Prepared Foods June 27, 2005 enewsletter

Women who eat soya-based foods may be damaging their chances of becoming pregnant and should give up eating them during the most fertile part of their monthly cycle, a scientist said.

Professor Lynn Fraser has found that men's sperm "quickly passes its sell-by date" if it comes into contact with genistein, a compound found in soya.

Laboratory tests suggest the naturally occurring chemical destroys the mechanism that allows sperm to dock with women's eggs, she said at the European Society of Human Reproduction and Embryology in Copenhagen.

Her team is about to test the theory by mating mice on a soya diet.

"It might be practical, if you are in the habit of eating lots of soya-based products, to restrict your diet for a short time over your window of ovulation," Fraser said.

The researcher, of King's College, London, added that sperm could "hang around" for four days in women's organs.

Soya, present in products such as bread, milk, margarine, ready meals and sauce, is often lauded for preventing damage to cells, and protecting them against heart disease and some cancers.

However, even the Vegetarian Society went along with Fraser's advice. "For anyone struggling to become pregnant, avoiding soya products for a few days a month is worth a try if there is even a slim chance that it will help fertility." It recommended alternatives for vegetarians and vegans, including Quorn meat substitutes, oat or rice milk and pulses.

Fraser said human sperm had proven 10 to 100 times more sensitive than mouse sperm to the action of genistein. "Human sperm are responding to very low concentrations -- well within the amounts that have been measured in people's bloods."

Fraser said research indicated "important warning signs" but cautioned that little was known about how sperm worked in human bodies rather than laboratories.
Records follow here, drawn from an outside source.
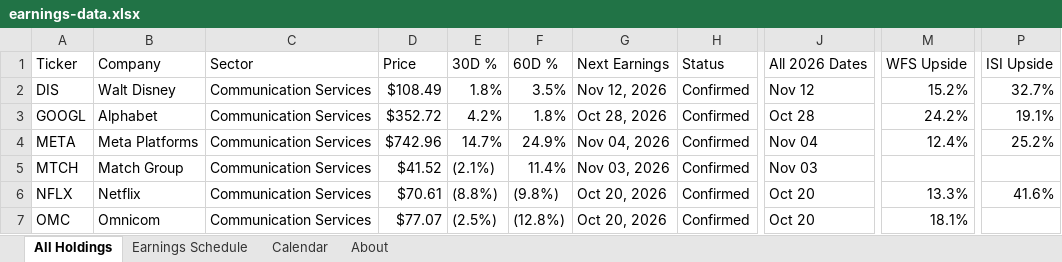
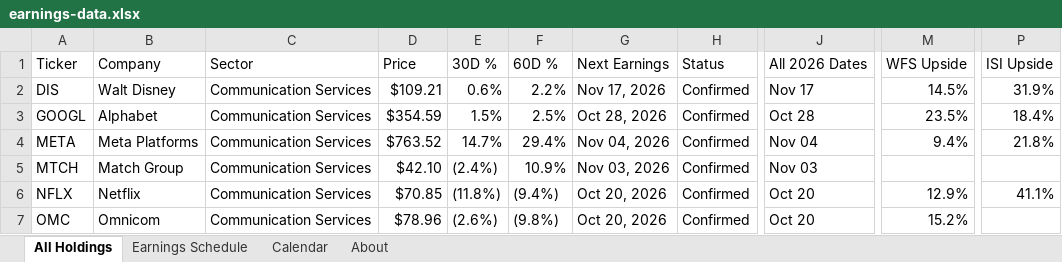
Before and after one commit to alexpkatz/earnings-calendar, an Excel workbook: earnings-data.xlsx, sheet All Holdings, drawn as a sheet; only a part is shown, gaps mark what is left out; values as stored, in another font and other column widths than the file's, no cell formats; table styles not drawn; the diff covers the shown part only; the diff names each change by its address in the sheet, - before the commit and + after, or states it on an @@ line.

```diff
--- a/earnings-data.xlsx (sheet All Holdings)
+++ b/earnings-data.xlsx (sheet All Holdings)
-D2 (Price): $108.49
+D2 (Price): $109.21
-E2 (30D %): 1.8%
+E2 (30D %): 0.6%
-F2 (60D %): 3.5%
+F2 (60D %): 2.2%
-G2 (Next Earnings): Nov 12, 2026
+G2 (Next Earnings): Nov 17, 2026
-J2 (All 2026 Dates): Nov 12
+J2 (All 2026 Dates): Nov 17
-M2 (WFS Upside): 15.2%
+M2 (WFS Upside): 14.5%
-P2 (ISI Upside): 32.7%
+P2 (ISI Upside): 31.9%
-D3 (Price): $352.72
+D3 (Price): $354.59
-E3 (30D %): 4.2%
+E3 (30D %): 1.5%
-F3 (60D %): 1.8%
+F3 (60D %): 2.5%
-M3 (WFS Upside): 24.2%
+M3 (WFS Upside): 23.5%
-P3 (ISI Upside): 19.1%
+P3 (ISI Upside): 18.4%
-D4 (Price): $742.96
+D4 (Price): $763.52
-F4 (60D %): 24.9%
+F4 (60D %): 29.4%
-M4 (WFS Upside): 12.4%
+M4 (WFS Upside): 9.4%
-P4 (ISI Upside): 25.2%
+P4 (ISI Upside): 21.8%
-D5 (Price): $41.52
+D5 (Price): $42.10
-E5 (30D %): (2.1%)
+E5 (30D %): (2.4%)
-F5 (60D %): 11.4%
+F5 (60D %): 10.9%
-D6 (Price): $70.61
+D6 (Price): $70.85
-E6 (30D %): (8.8%)
+E6 (30D %): (11.8%)
-F6 (60D %): (9.8%)
+F6 (60D %): (9.4%)
-M6 (WFS Upside): 13.3%
+M6 (WFS Upside): 12.9%
-P6 (ISI Upside): 41.6%
+P6 (ISI Upside): 41.1%
-D7 (Price): $77.07
+D7 (Price): $78.96
-E7 (30D %): (2.5%)
+E7 (30D %): (2.6%)
-F7 (60D %): (12.8%)
+F7 (60D %): (9.8%)
-M7 (WFS Upside): 18.1%
+M7 (WFS Upside): 15.2%
```
Also changed, not shown: 1241 edited cells elsewhere in this sheet, sheet Earnings Schedule, sheet Calendar, sheet About, cell formats, 1 other file.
Professor Richard Sharpe of the Human Reproductive Science Unit in Edinburgh,was sceptical of the theory. "Oriental societies that traditionally eat a soy-rich diet show no signs of reduced fertility of which I am aware; (and) effects on sperm in the laboratory are not necessarily directly related to what might happen in real life."